The root of the dispute seems to be the proposed merger of the School of Theology, Philosophy and History with the School of Communication, Culture and Creative Arts to form a much larger  School of Arts and Humanities - and concerns about how appropriate that is for a Catholic Institution.

In fairness, I should note that such a trend of merging departments and faculties has swept English HEIs over the last decade or more: I am aware of many Universities which have done so (and predict a major Welsh University will follow suit with the arrival of a new Vice Chancellor this term...)

SMUC is also establishing a new Centre for the Study of Catholic Theology - so that's all right then.

However whether this particular re-structuring is wise or necessary is very much up for debate (though none is tolerated, it seems); and when the manner in which it is done involves such scandalous scenes, and leads to the resignation of distinguished figures such as Professor Eamon Duffy, and Dr Robin Gibbons, the longest serving theology lecturer, that does suggest a flawed process.

Having observed various organisational re-structurings in a long and varied career, I have noticed that while the 'business case' is often (though not always) the primary motivator, they are almost always seen as an opportunity to dislodge staff who are no longer valued, and who would otherwise be hard to shift.  (Sometimes that is done by voluntary severance schemes, sometimes by re-organising posts out of existence to make the staff redundant, sometimes by provoking them into doing or saying something that provides grounds for a disciplinary case against them, and sometimes by making life impossibly uncomfortable for them in a thousand small ways that would make constructive dismissal hard to claim...)

Is that a part of what is happening here?  Are people like Professor Duffy, Professor D'Costa, Dr Towey and Dr Gibbons not the kind of people wanted for the new Centre for the Study of Catholic Theology?  And if so, what does that tell us about it?

Of course, the Governors may say that some things are best settled privately and internally, not in the glare of ill-informed public comment like mine. That is a view with which I have some sympathy; unfortunately one rather undermines that approach by publicly frog-marching a lecturer away mid-lecture.


Anonymous said...

Thanks for the link.

Love you reference to need for how things should be done in a Catholic Institution -.....never leaving aside either charity or dignity of the individual.

M B Karamba said...

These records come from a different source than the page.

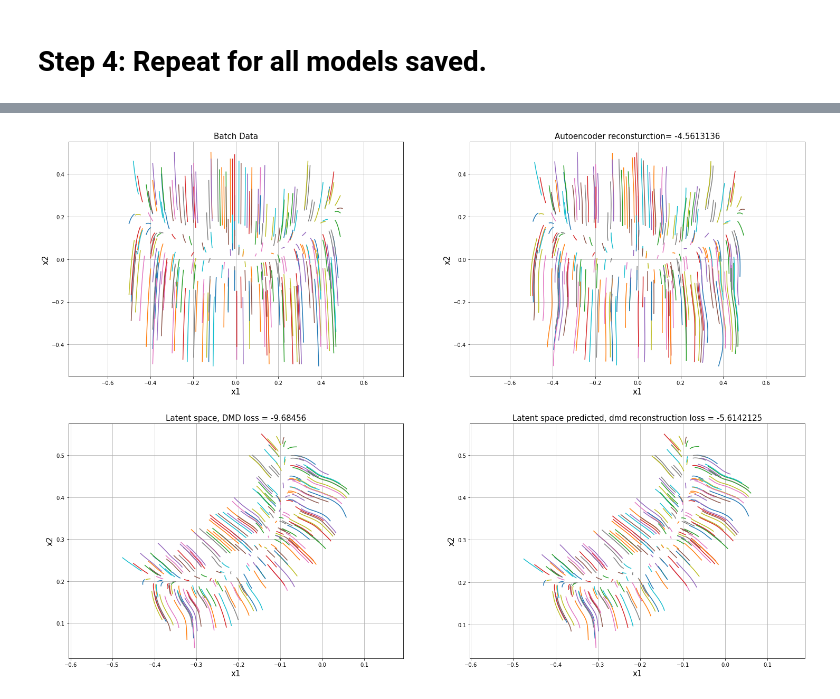
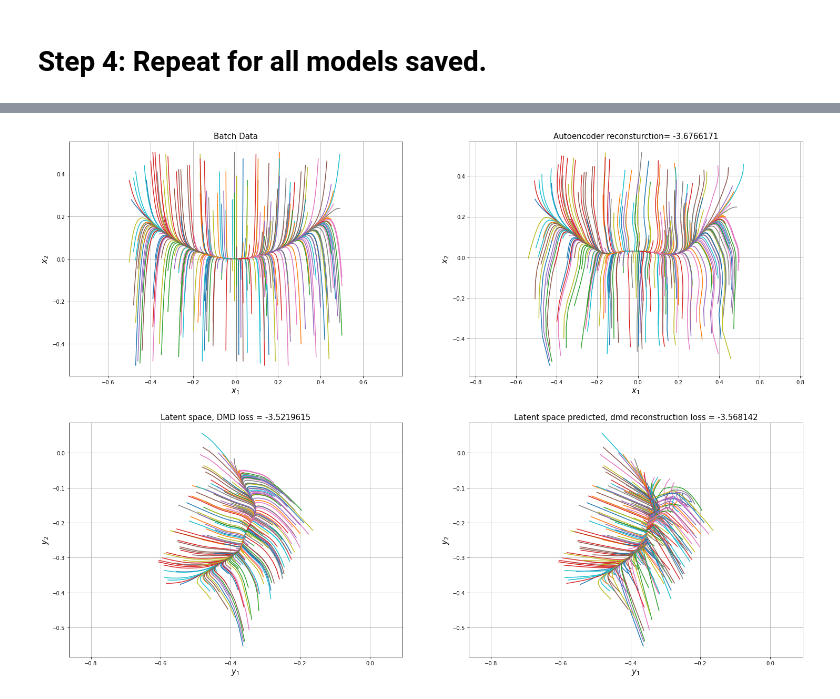
Before and after one commit to opaliss/dmd_autoencoder, a Jupyter notebook: compare_full_machine_results_ex1.ipynb, the cells around one changed output, grey strips where cells are left out. Saved outputs shown, nothing was run; the diff lists cells and outputs as text; code cells hidden in the pictures.

Commit message:
report simple dmd autoencoder results.

```diff
--- a/compare_full_machine_results_ex1.ipynb
+++ b/compare_full_machine_results_ex1.ipynb
@@ -107,0 +81,2 @@ Pred Loss on input dataset 51 timesteps=  -3.914222059606749
+# %%
+myMachine = DMDMachine(hyp_params)
@@ -108,3 +110,3 @@ Pred Loss on input dataset 51 timesteps=  -3.914222059606749
 # %%
-myMachine.autoencoder = keras.models.load_model("my_model_ex1_oct21", compile=False)
+myMachine.autoencoder = keras.models.load_model("models/my_model_Ex1_oct22", compile=False)
 # %%
@@ -118,7 +139,36 @@ new_plot_model(test_run, random_batch1)
 # %% [markdown]
 # Step 4: Repeat for all models saved.
+# %%
+# Network Hyper Parameters
+hyp_params = dict()
+hyp_params['num_t_steps'] = 101
+hyp_params['phys_dim'] = 2
+hyp_params['num_init_conds'] = 10000
+hyp_params['batch_size'] = 256 # MAJOR PARAMETER CHOICE
+hyp_params['num_epochs'] = 200  # MAJOR PARAMETER CHOICE
+hyp_params["window_size"] = None
+
+# Encoding/Decoding Layer Parameters
+hyp_params['num_en_layers'] = 4 # MAJOR PARAMETER CHOICE
+hyp_params['num_en_neurons'] = 32  # MAJOR PARAMETER CHOICE
+hyp_params['latent_dim'] = 2
+
+hyp_params['activation'] = 'elu'
+hyp_params['weight_initializer'] = 'he_uniform'
+hyp_params['bias_initializer'] = 'he_uniform'
+hyp_params['regfac'] = 3e-3
+
+hyp_params['c1'] = 1 # coefficient autoencoder loss
+hyp_params['c2'] = 10 # coefficient of dmd loss.
+hyp_params['c3'] = 10 # dmd reconstruction weight.
+# %%
+myMachine = DMDMachine(hyp_params)
 # %%
-myMachine.autoencoder = keras.models.load_model("my_model_Ex1_oct22", compile=False)
-test_run = myMachine(random_batch1)
-new_plot_model(test_run, random_batch1)
+myMachine.autoencoder = keras.models.load_model("models/my_model_Ex1_oct23", compile=False)
+test_run = myMachine(random_batch2)
+
+
+print("dmd loss = ", test_run[2])
+print("pred loss = ", test_run[5])
+new_plot_model(test_run, random_batch2)
 # %% [output]
@@ -125 +177 @@ new_plot_model(test_run, random_batch1)
-[figure, old version]
+[figure, new version]
```
Also changed, not shown: parts of 24 cells of this notebook, 6 other files.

Had the removal been limited to that referred to above, it would have been uncharitable enough. However, Dr. Towey was asked to get into a van, and driven home. Security stood outside his house until he handed over his mobile phone.
Ubi caritas et amore, false arrest ibi est?